| Task |
Would you write out the lines from the one containing "core<br>The seven crates" to the end of the records below, exactly and in full, please?
§
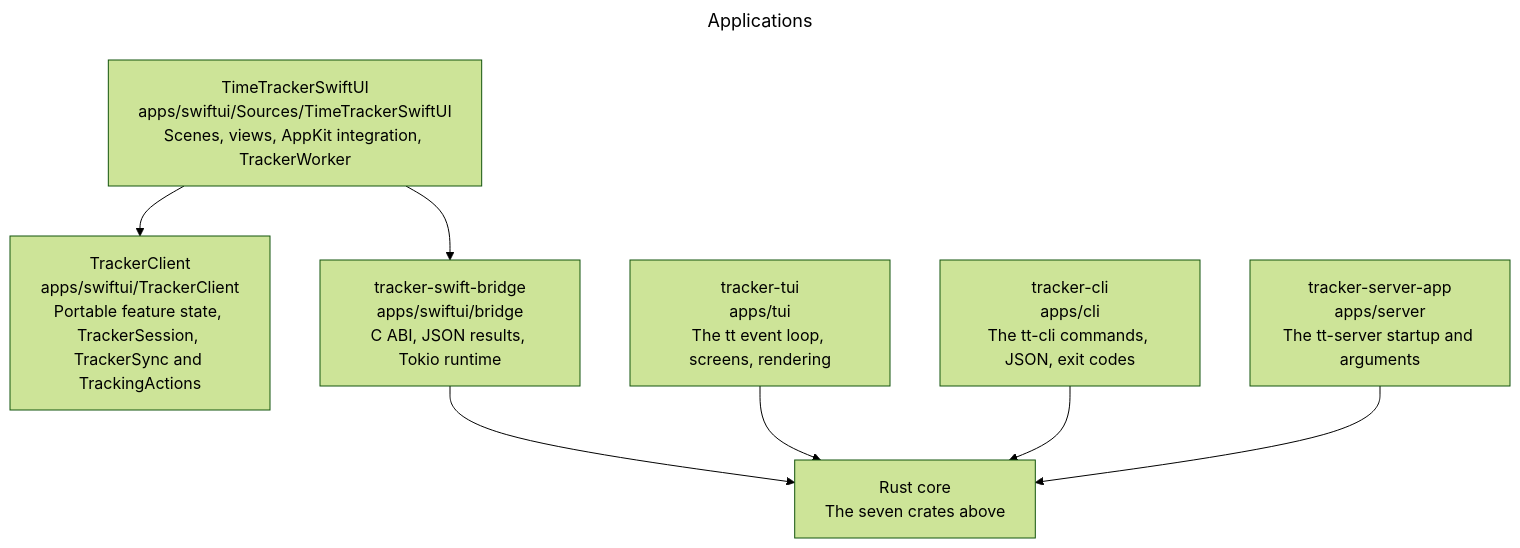
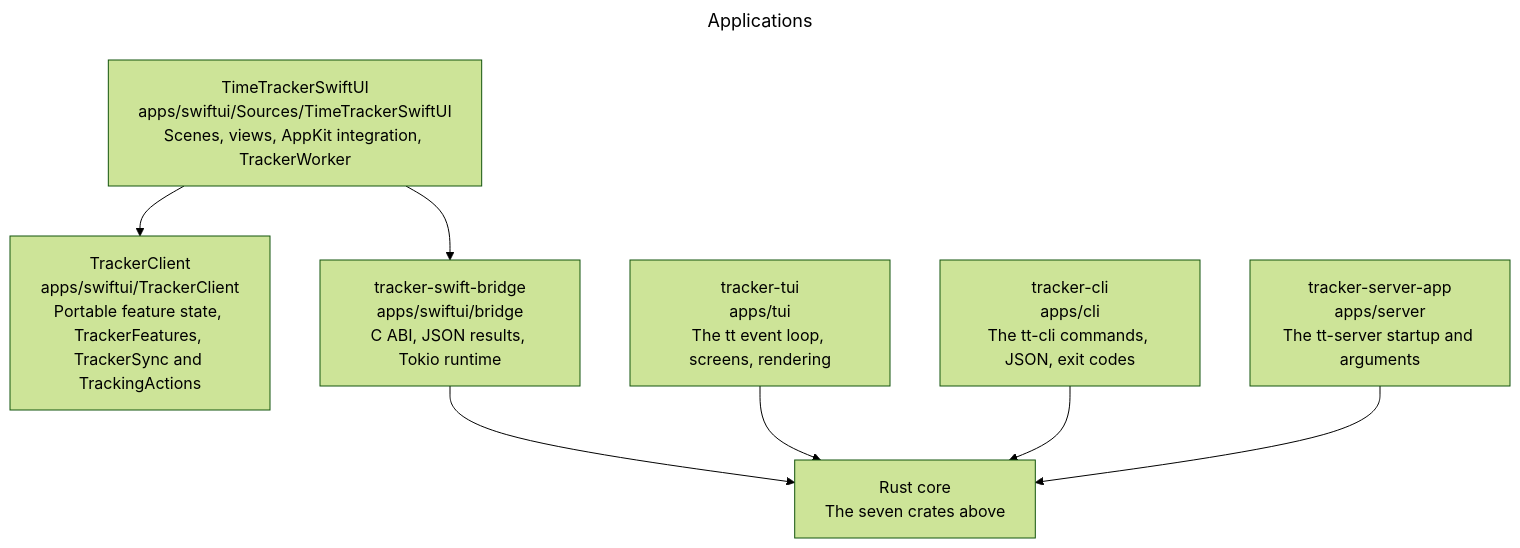
Before and after one commit to remshams/time-tracker: the fourth of 6 diagrams in docs/architecture/architecture.md, drawn with Mermaid (forest theme). The commit also changed other lines of this file and 1 other file, not shown here.

First line of the commit message:
docs(Architecture): name TrackerFeatures where the session was

````diff
--- a/docs/architecture/architecture.md
+++ b/docs/architecture/architecture.md
@@ -133,15 +133,15 @@
 ```mermaid
 ---
 title: Applications
 ---
 flowchart TD
     mac["TimeTrackerSwiftUI<br>apps/swiftui/Sources/TimeTrackerSwiftUI<br>Scenes, views, AppKit integration, TrackerWorker"]:::module
-    package["TrackerClient<br>apps/swiftui/TrackerClient<br>Portable feature state, TrackerSession, TrackerSync and TrackingActions"]:::module
+    package["TrackerClient<br>apps/swiftui/TrackerClient<br>Portable feature state, TrackerFeatures, TrackerSync and TrackingActions"]:::module
     bridge["tracker-swift-bridge<br>apps/swiftui/bridge<br>C ABI, JSON results, Tokio runtime"]:::module
     tui["tracker-tui<br>apps/tui<br>The tt event loop, screens, rendering"]:::module
     cli["tracker-cli<br>apps/cli<br>The tt-cli commands, JSON, exit codes"]:::module
     serverapp["tracker-server-app<br>apps/server<br>The tt-server startup and arguments"]:::module
     core["Rust core<br>The seven crates above"]:::group
     mac --> package & bridge
     bridge & tui & cli & serverapp --> core
 ```
````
§
| Task result |
     core["Rust core<br>The seven crates above"]:::group
     mac --> package & bridge
     bridge & tui & cli & serverapp --> core
 ```
````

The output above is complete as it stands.